→ **INPUT FOR THIS TASK**

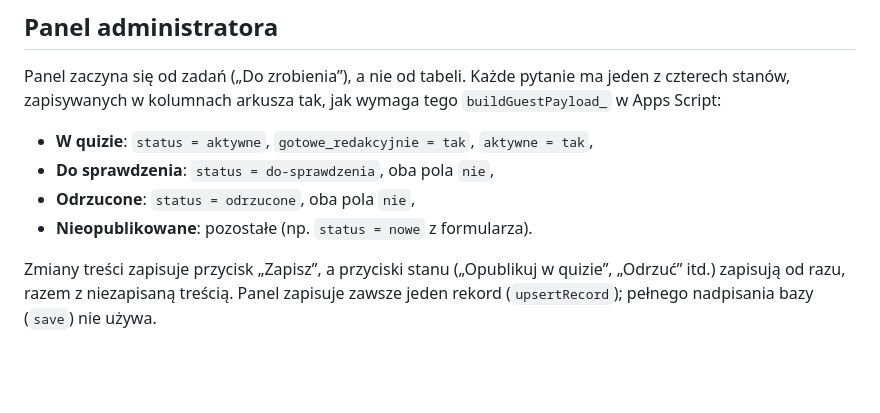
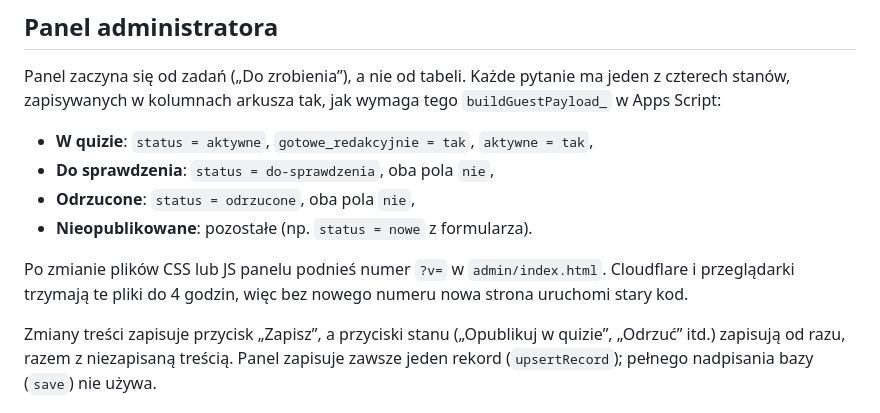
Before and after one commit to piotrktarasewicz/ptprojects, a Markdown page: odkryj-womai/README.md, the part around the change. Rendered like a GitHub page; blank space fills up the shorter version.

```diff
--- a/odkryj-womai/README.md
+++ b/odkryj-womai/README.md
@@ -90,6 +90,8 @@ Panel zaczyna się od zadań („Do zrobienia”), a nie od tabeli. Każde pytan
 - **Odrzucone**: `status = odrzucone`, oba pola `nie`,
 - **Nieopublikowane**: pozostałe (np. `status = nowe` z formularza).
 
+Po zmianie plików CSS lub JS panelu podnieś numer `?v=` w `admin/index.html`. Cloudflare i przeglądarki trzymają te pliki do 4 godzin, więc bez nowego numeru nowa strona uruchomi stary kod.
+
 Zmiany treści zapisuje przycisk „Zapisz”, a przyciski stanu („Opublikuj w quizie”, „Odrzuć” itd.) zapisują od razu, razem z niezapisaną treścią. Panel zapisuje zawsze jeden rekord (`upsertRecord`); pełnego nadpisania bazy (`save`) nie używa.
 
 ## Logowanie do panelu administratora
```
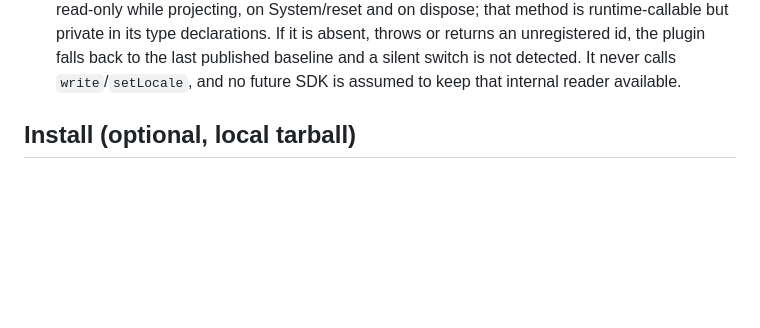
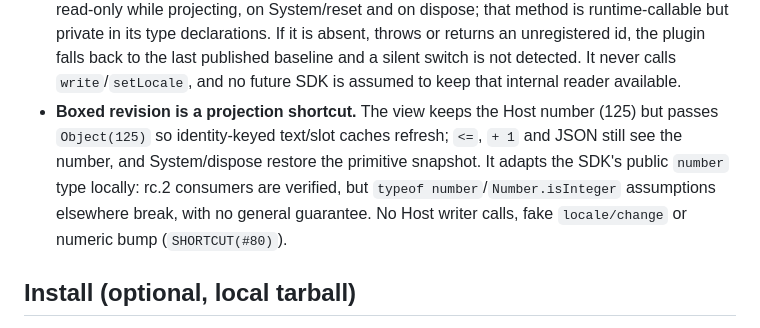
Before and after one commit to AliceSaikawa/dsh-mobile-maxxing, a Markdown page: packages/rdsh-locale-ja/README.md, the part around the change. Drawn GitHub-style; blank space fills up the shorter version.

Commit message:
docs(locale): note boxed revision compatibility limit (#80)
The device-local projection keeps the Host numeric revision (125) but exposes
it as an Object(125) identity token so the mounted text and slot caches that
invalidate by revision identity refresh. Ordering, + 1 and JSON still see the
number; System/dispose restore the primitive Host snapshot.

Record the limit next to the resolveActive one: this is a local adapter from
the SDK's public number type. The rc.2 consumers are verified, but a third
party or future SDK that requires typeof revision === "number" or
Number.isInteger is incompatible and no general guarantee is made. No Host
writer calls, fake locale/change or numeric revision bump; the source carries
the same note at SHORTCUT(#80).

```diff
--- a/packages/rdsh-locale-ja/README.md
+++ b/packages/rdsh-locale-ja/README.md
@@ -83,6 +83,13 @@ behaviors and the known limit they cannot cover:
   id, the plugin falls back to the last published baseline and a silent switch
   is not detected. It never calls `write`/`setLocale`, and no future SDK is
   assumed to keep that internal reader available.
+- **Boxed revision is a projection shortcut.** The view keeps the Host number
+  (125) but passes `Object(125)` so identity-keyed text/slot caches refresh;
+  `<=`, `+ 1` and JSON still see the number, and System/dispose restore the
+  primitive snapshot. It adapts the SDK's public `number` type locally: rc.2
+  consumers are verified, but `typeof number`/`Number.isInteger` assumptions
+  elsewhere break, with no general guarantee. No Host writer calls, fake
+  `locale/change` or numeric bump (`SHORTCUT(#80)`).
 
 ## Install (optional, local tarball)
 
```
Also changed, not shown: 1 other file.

→ **WHAT IS NEEDED**
Set the listing down verbatim, excluding pictures.

→ **EXPECTED ANSWER**
Before and after one commit to piotrktarasewicz/ptprojects, a Markdown page: odkryj-womai/README.md, the part around the change. Rendered like a GitHub page; blank space fills up the shorter version.

```diff
--- a/odkryj-womai/README.md
+++ b/odkryj-womai/README.md
@@ -90,6 +90,8 @@ Panel zaczyna się od zadań („Do zrobienia”), a nie od tabeli. Każde pytan
 - **Odrzucone**: `status = odrzucone`, oba pola `nie`,
 - **Nieopublikowane**: pozostałe (np. `status = nowe` z formularza).
 
+Po zmianie plików CSS lub JS panelu podnieś numer `?v=` w `admin/index.html`. Cloudflare i przeglądarki trzymają te pliki do 4 godzin, więc bez nowego numeru nowa strona uruchomi stary kod.
+
 Zmiany treści zapisuje przycisk „Zapisz”, a przyciski stanu („Opublikuj w quizie”, „Odrzuć” itd.) zapisują od razu, razem z niezapisaną treścią. Panel zapisuje zawsze jeden rekord (`upsertRecord`); pełnego nadpisania bazy (`save`) nie używa.
 
 ## Logowanie do panelu administratora
```
Before and after one commit to AliceSaikawa/dsh-mobile-maxxing, a Markdown page: packages/rdsh-locale-ja/README.md, the part around the change. Drawn GitHub-style; blank space fills up the shorter version.

Commit message:
docs(locale): note boxed revision compatibility limit (#80)
The device-local projection keeps the Host numeric revision (125) but exposes
it as an Object(125) identity token so the mounted text and slot caches that
invalidate by revision identity refresh. Ordering, + 1 and JSON still see the
number; System/dispose restore the primitive Host snapshot.

Record the limit next to the resolveActive one: this is a local adapter from
the SDK's public number type. The rc.2 consumers are verified, but a third
party or future SDK that requires typeof revision === "number" or
Number.isInteger is incompatible and no general guarantee is made. No Host
writer calls, fake locale/change or numeric revision bump; the source carries
the same note at SHORTCUT(#80).

```diff
--- a/packages/rdsh-locale-ja/README.md
+++ b/packages/rdsh-locale-ja/README.md
@@ -83,6 +83,13 @@ behaviors and the known limit they cannot cover:
   id, the plugin falls back to the last published baseline and a silent switch
   is not detected. It never calls `write`/`setLocale`, and no future SDK is
   assumed to keep that internal reader available.
+- **Boxed revision is a projection shortcut.** The view keeps the Host number
+  (125) but passes `Object(125)` so identity-keyed text/slot caches refresh;
+  `<=`, `+ 1` and JSON still see the number, and System/dispose restore the
+  primitive snapshot. It adapts the SDK's public `number` type locally: rc.2
+  consumers are verified, but `typeof number`/`Number.isInteger` assumptions
+  elsewhere break, with no general guarantee. No Host writer calls, fake
+  `locale/change` or numeric bump (`SHORTCUT(#80)`).
 
 ## Install (optional, local tarball)
 
```
Also changed, not shown: 1 other file.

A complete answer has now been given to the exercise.